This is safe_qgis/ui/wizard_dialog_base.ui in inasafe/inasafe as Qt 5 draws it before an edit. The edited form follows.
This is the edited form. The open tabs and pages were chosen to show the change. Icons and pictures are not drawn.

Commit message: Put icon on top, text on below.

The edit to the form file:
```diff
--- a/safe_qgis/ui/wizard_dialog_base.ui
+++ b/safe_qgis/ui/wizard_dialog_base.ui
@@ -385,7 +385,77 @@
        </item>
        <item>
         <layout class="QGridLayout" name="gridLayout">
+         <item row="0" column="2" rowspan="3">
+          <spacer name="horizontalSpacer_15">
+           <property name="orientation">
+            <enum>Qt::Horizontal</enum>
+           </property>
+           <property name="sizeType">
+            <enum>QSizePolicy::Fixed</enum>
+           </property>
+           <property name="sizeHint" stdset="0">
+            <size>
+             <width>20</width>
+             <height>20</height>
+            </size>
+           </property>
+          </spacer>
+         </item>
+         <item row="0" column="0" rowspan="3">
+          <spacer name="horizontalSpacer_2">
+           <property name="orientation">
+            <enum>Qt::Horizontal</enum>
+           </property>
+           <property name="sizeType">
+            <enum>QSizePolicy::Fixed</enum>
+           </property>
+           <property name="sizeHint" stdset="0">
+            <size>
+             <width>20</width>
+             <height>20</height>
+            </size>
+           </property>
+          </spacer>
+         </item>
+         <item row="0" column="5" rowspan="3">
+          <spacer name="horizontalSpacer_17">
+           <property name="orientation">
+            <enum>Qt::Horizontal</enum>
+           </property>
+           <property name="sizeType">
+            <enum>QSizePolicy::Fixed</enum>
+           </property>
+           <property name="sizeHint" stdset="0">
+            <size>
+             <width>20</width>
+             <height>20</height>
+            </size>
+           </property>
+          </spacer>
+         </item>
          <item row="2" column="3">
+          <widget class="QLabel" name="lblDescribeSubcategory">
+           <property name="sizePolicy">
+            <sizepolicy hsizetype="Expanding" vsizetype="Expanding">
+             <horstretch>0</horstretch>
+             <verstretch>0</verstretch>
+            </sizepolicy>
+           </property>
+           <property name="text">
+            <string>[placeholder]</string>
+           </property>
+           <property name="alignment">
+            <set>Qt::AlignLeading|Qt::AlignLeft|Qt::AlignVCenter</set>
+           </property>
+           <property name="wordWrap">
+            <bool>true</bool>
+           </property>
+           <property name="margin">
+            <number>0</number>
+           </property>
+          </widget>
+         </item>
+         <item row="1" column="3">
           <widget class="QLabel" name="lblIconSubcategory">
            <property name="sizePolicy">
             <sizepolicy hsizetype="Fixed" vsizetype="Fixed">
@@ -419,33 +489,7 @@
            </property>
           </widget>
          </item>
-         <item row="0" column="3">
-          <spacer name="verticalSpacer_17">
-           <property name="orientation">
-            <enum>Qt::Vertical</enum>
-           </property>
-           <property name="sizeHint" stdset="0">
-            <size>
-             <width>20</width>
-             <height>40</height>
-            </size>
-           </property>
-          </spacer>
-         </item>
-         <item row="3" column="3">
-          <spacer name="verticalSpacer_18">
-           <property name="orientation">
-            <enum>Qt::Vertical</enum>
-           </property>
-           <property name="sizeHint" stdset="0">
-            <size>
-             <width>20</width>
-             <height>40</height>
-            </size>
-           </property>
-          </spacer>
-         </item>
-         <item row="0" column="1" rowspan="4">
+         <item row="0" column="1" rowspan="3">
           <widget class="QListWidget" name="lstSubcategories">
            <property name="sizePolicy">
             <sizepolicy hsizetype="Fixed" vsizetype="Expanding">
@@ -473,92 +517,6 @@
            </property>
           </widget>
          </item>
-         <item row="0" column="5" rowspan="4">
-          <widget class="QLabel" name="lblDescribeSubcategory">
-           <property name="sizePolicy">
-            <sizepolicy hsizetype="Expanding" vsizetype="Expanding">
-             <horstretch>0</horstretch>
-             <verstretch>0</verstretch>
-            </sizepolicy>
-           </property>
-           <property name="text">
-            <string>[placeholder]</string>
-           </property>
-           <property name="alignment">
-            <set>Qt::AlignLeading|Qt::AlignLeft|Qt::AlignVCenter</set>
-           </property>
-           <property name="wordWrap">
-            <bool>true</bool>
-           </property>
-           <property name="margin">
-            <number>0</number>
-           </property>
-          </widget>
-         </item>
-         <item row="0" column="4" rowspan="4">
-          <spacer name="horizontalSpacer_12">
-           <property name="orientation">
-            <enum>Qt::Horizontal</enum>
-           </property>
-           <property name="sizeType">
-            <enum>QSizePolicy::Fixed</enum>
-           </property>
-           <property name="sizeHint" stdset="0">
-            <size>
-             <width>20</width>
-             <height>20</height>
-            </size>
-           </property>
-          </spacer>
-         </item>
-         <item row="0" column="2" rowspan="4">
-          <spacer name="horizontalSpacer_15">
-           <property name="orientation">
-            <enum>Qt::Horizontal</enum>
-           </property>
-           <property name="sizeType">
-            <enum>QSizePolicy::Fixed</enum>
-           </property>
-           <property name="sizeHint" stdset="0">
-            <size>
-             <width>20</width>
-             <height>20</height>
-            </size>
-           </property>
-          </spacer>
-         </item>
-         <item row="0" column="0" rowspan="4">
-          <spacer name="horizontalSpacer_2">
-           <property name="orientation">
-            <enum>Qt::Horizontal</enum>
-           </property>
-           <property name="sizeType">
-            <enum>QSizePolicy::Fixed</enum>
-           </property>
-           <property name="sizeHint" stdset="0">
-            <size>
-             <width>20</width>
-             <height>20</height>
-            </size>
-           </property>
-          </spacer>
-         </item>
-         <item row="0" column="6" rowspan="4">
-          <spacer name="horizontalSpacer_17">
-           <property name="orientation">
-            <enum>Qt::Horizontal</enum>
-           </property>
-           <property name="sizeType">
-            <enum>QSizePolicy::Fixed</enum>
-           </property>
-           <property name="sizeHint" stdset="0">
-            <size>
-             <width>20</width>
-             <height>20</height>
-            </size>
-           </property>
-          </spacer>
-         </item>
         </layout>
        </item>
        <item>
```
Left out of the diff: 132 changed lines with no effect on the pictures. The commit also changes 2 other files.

::::

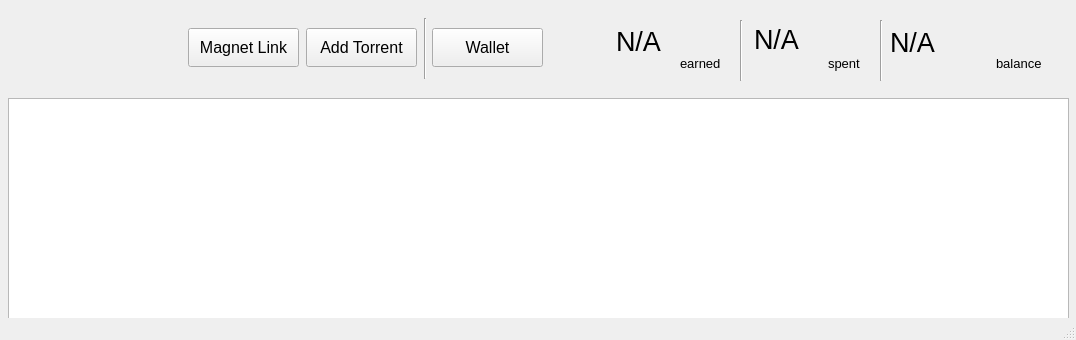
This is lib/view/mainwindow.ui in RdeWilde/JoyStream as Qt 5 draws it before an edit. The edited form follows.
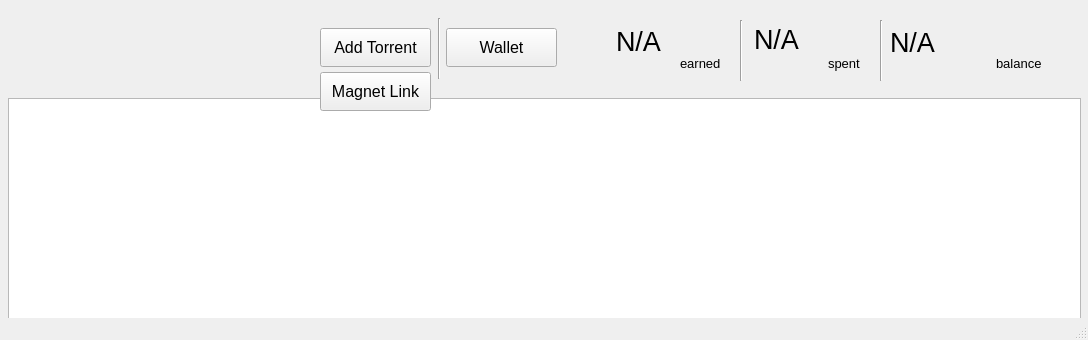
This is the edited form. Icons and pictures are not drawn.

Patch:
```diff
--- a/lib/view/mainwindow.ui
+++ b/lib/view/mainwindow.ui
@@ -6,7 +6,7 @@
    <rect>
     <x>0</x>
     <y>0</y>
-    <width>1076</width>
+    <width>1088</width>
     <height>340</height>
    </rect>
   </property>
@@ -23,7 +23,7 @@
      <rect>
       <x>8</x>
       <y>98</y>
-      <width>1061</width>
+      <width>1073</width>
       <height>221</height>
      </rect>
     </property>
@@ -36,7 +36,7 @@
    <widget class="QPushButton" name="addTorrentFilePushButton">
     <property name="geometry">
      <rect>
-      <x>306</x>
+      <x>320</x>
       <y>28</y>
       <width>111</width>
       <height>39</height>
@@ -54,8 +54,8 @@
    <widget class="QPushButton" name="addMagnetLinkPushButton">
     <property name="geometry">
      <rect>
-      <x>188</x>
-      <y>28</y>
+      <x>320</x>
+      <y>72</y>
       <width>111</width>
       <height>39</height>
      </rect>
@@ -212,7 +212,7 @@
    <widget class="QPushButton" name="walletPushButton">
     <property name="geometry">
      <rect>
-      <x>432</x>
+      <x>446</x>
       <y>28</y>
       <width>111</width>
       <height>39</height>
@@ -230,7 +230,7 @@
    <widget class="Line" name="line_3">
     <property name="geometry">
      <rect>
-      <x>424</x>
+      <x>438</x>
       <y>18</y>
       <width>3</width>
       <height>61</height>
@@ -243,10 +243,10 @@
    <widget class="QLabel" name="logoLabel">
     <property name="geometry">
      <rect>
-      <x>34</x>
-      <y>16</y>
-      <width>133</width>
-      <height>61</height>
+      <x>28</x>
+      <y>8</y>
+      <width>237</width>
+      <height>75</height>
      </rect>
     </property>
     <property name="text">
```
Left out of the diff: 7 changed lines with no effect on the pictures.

::::

*REQUIRED ACTION*: What lines above hold the word "form"? List them all.

*RESULT*:
This is safe_qgis/ui/wizard_dialog_base.ui in inasafe/inasafe as Qt 5 draws it before an edit. The edited form follows.
This is the edited form. The open tabs and pages were chosen to show the change. Icons and pictures are not drawn.
The edit to the form file:
This is lib/view/mainwindow.ui in RdeWilde/JoyStream as Qt 5 draws it before an edit. The edited form follows.
This is the edited form. Icons and pictures are not drawn.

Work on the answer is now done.